**Task**
The number of lines below holding the string "moved" is the only answer wanted.

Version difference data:
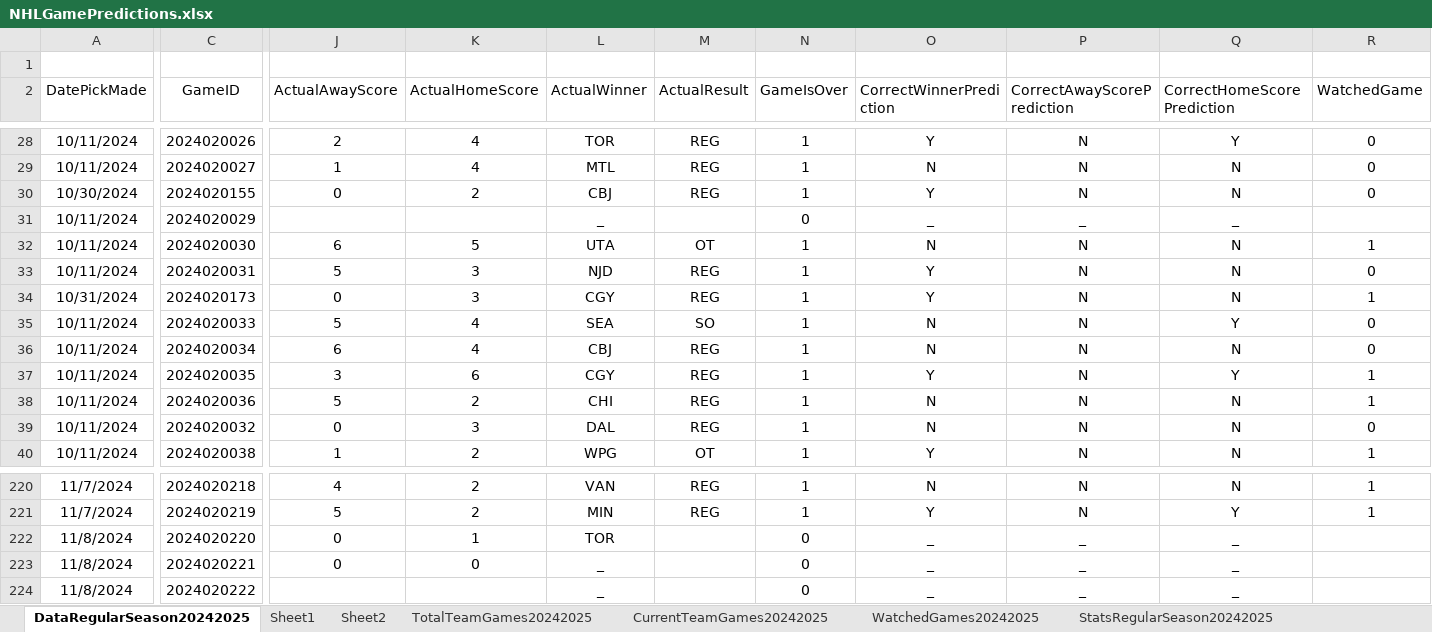
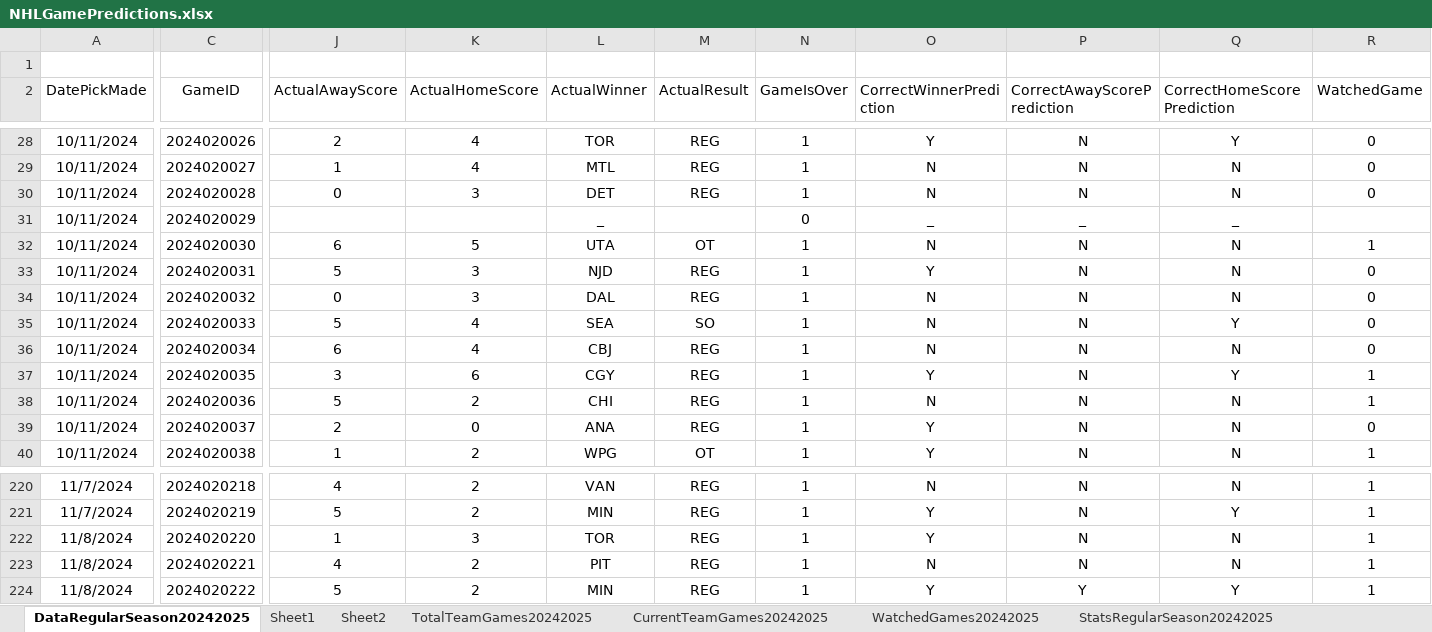
Before and after one commit to abriggs914/Coding_Practice, an Excel workbook: Python/Jerseys/NHLGamePredictions.xlsx, sheet DataRegularSeason20242025, drawn as a sheet; only a part is shown, gaps mark what is left out; values as stored, in another font and other column widths than the file's, no borders; conditional formats and table styles not drawn; rows hold the shown columns only; the diff covers the shown part only; the diff names each change by its address in the sheet, - before the commit and + after, or states it on an @@ line.

Commit message:
2024-11-12 GamePredictions

```diff
--- a/Python/Jerseys/NHLGamePredictions.xlsx (sheet DataRegularSeason20242025)
+++ b/Python/Jerseys/NHLGamePredictions.xlsx (sheet DataRegularSeason20242025)
@@ row 30 moved to row 157: 10/30/2024 @@
@@ row 46 moved to row 30: 10/11/2024 @@
@@ row 34 moved to row 175: 10/31/2024 @@
@@ row 39 moved to row 34: 10/11/2024 @@
+row 39: 10/11/2024 | 2024020037 | 2 | 0 | ANA | REG | 1 | Y | N | N | 0
-J222 (ActualAwayScore): 0
+J222 (ActualAwayScore): 1
-K222 (ActualHomeScore): 1
+K222 (ActualHomeScore): 3
-M222:M224 (ActualResult): (empty)
+M222:M224 (ActualResult): REG
-N222:N224 (GameIsOver): 0
+N222:N224 (GameIsOver): 1
-O222 (CorrectWinnerPrediction): _
+O222 (CorrectWinnerPrediction): Y
-P222:P223 (CorrectAwayScorePrediction): _
+P222:P223 (CorrectAwayScorePrediction): N
-Q222:Q223 (CorrectHomeScorePrediction): _
+Q222:Q223 (CorrectHomeScorePrediction): N
-R222:R224 (WatchedGame): (empty)
+R222:R224 (WatchedGame): 1
-J223 (ActualAwayScore): 0
+J223 (ActualAwayScore): 4
-K223 (ActualHomeScore): 0
+K223 (ActualHomeScore): 2
-L223 (ActualWinner): _
+L223 (ActualWinner): PIT
-O223 (CorrectWinnerPrediction): _
+O223 (CorrectWinnerPrediction): N
-J224 (ActualAwayScore): (empty)
+J224 (ActualAwayScore): 5
-K224 (ActualHomeScore): (empty)
+K224 (ActualHomeScore): 2
-L224 (ActualWinner): _
+L224 (ActualWinner): MIN
-O224 (CorrectWinnerPrediction): _
+O224 (CorrectWinnerPrediction): Y
-P224 (CorrectAwayScorePrediction): _
+P224 (CorrectAwayScorePrediction): Y
-Q224 (CorrectHomeScorePrediction): _
+Q224 (CorrectHomeScorePrediction): Y
```
Also changed, not shown: 5 added rows, 6 removed rows, 47 moved rows and 336 edited cells elsewhere in this sheet, sheet Sheet2, sheet Sheet1, sheet StatsRegularSeason20242025, sheet CurrentTeamGames20242025, sheet WatchedGames20242025, formulas that keep their value, charts or pictures, 2 other files.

**Response to this exercise**
5